*** Entries supplied ***

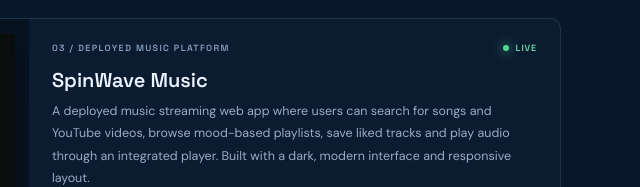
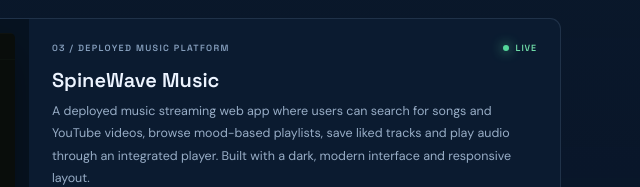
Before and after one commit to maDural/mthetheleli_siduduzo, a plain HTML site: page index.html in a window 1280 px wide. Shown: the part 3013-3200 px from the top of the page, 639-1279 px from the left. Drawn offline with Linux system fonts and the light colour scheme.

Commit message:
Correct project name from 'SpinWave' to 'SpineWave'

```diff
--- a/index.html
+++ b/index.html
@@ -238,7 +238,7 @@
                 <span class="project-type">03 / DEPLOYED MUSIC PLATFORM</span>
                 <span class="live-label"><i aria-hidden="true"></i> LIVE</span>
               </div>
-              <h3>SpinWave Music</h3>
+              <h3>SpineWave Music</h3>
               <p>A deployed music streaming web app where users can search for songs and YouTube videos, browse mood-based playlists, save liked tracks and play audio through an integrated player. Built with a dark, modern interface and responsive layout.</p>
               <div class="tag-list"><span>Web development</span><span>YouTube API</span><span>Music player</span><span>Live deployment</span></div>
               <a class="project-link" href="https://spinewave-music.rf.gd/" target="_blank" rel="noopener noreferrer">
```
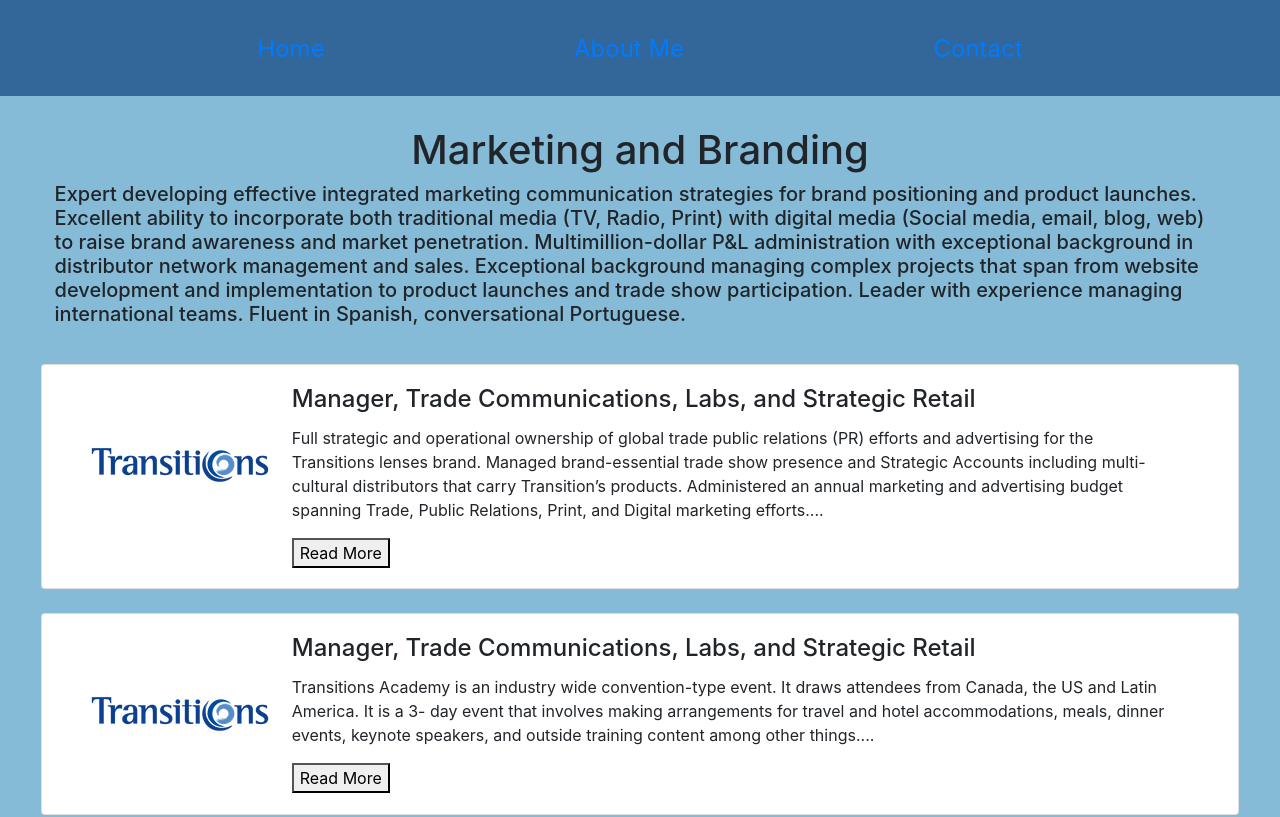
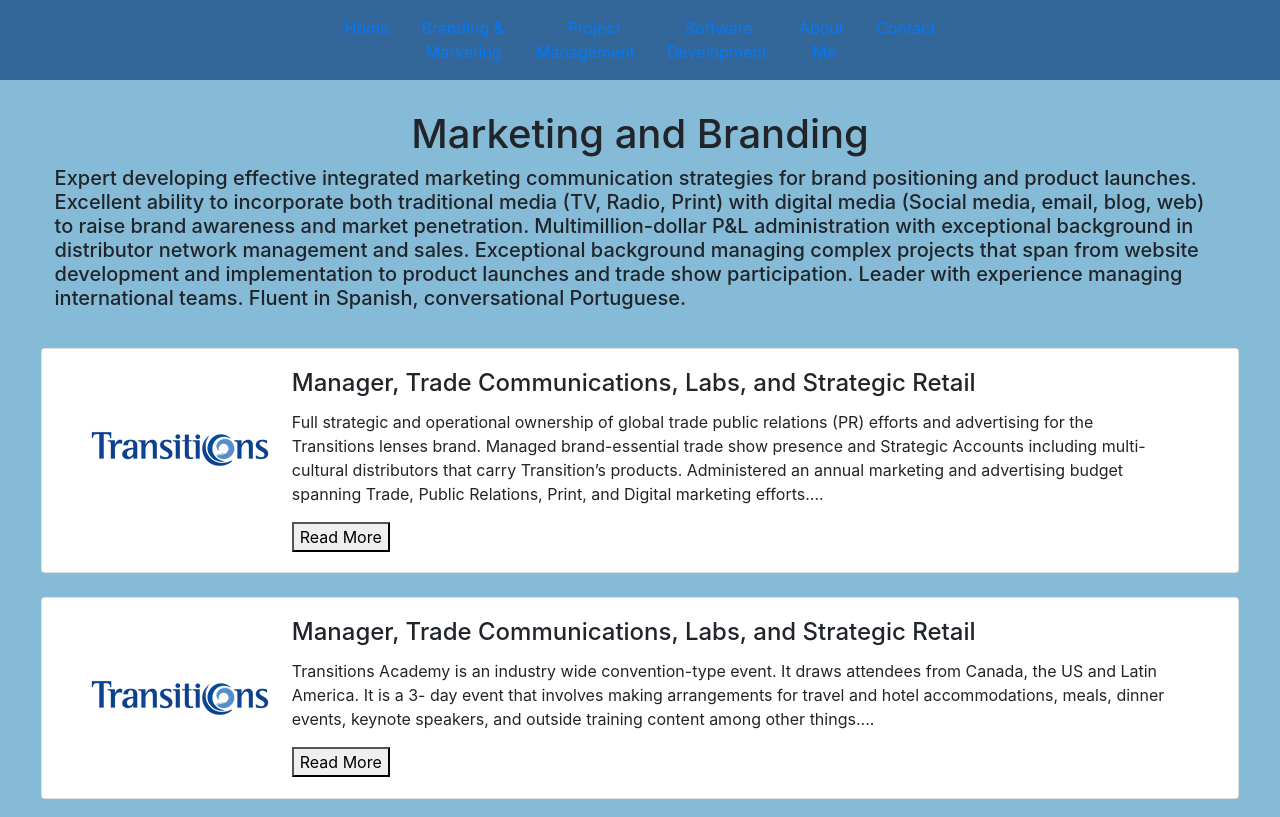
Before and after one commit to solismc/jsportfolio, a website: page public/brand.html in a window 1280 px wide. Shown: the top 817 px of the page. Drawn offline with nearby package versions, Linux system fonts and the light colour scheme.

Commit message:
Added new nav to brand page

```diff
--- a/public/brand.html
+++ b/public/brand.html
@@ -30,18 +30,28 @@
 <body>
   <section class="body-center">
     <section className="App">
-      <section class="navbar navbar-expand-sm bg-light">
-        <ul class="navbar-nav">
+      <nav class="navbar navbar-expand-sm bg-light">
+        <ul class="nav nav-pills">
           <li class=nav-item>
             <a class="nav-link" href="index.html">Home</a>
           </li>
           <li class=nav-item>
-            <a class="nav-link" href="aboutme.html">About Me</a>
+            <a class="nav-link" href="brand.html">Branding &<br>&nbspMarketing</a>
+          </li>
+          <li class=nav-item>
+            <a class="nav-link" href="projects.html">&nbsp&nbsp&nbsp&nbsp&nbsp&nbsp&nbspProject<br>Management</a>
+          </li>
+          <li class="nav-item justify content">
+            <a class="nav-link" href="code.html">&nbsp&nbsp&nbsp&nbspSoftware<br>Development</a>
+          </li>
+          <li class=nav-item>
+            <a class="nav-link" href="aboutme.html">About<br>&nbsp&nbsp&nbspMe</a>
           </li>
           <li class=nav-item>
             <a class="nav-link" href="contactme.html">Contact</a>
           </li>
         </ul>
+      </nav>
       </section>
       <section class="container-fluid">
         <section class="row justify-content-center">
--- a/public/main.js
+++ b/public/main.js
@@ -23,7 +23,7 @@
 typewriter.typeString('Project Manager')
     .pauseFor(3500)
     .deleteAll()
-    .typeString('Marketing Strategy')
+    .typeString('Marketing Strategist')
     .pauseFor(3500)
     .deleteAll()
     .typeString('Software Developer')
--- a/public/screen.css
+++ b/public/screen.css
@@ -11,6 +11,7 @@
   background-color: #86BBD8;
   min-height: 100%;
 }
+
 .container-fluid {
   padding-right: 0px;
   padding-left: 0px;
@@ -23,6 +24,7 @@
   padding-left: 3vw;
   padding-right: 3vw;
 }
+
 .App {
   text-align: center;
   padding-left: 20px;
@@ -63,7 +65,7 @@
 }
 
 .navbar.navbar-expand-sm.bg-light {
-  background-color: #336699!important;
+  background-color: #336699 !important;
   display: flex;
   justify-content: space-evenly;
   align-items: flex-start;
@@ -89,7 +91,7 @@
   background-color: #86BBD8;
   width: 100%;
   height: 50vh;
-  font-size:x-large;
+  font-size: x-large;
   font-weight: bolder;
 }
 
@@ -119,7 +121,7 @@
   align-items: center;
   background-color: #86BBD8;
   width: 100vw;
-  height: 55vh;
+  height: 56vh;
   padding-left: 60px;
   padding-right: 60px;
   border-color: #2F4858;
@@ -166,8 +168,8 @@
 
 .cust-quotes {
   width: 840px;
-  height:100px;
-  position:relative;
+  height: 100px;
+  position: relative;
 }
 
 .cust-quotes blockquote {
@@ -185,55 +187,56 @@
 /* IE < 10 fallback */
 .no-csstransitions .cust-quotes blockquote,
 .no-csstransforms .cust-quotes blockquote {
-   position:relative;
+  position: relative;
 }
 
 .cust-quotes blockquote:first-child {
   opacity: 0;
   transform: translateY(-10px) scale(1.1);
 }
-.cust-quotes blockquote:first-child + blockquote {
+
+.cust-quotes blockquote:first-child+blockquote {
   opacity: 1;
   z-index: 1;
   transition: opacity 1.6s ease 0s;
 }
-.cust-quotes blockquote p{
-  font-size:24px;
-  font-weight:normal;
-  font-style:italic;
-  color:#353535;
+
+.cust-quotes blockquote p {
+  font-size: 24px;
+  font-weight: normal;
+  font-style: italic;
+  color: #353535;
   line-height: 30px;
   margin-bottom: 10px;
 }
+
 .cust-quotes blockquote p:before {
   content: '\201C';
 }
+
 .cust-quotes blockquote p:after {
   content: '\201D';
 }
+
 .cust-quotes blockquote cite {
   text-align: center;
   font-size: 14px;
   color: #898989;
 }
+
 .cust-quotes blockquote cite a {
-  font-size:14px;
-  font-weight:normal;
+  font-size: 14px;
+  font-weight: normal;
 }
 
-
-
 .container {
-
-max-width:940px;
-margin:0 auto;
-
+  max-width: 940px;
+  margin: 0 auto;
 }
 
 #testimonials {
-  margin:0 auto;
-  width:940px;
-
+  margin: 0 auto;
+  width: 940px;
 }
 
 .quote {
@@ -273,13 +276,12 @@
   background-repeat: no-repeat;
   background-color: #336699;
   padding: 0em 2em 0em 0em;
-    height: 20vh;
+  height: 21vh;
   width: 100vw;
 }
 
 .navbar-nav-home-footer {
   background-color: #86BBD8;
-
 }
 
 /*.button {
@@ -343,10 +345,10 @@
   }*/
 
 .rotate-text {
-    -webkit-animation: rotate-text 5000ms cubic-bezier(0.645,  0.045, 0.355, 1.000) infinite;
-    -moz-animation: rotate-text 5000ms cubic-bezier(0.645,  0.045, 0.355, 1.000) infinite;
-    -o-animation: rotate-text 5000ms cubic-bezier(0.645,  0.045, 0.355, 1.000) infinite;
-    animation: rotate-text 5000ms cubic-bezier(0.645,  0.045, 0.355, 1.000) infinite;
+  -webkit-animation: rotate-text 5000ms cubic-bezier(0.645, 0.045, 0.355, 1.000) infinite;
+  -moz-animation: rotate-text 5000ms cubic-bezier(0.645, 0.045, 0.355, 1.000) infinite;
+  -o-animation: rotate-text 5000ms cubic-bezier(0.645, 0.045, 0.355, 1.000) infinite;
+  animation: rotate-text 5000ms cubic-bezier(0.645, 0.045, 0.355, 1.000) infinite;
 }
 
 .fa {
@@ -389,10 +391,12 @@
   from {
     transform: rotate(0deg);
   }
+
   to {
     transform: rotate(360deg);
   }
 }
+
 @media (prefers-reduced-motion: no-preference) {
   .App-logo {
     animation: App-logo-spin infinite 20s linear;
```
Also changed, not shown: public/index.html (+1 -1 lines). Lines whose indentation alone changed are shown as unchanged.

***

▶ To do: The answer must be every line of the data that holds the word "light".

▶ Exercise answer:
Before and after one commit to maDural/mthetheleli_siduduzo, a plain HTML site: page index.html in a window 1280 px wide. Shown: the part 3013-3200 px from the top of the page, 639-1279 px from the left. Drawn offline with Linux system fonts and the light colour scheme.
Before and after one commit to solismc/jsportfolio, a website: page public/brand.html in a window 1280 px wide. Shown: the top 817 px of the page. Drawn offline with nearby package versions, Linux system fonts and the light colour scheme.
-      <section class="navbar navbar-expand-sm bg-light">
+      <nav class="navbar navbar-expand-sm bg-light">
 .navbar.navbar-expand-sm.bg-light {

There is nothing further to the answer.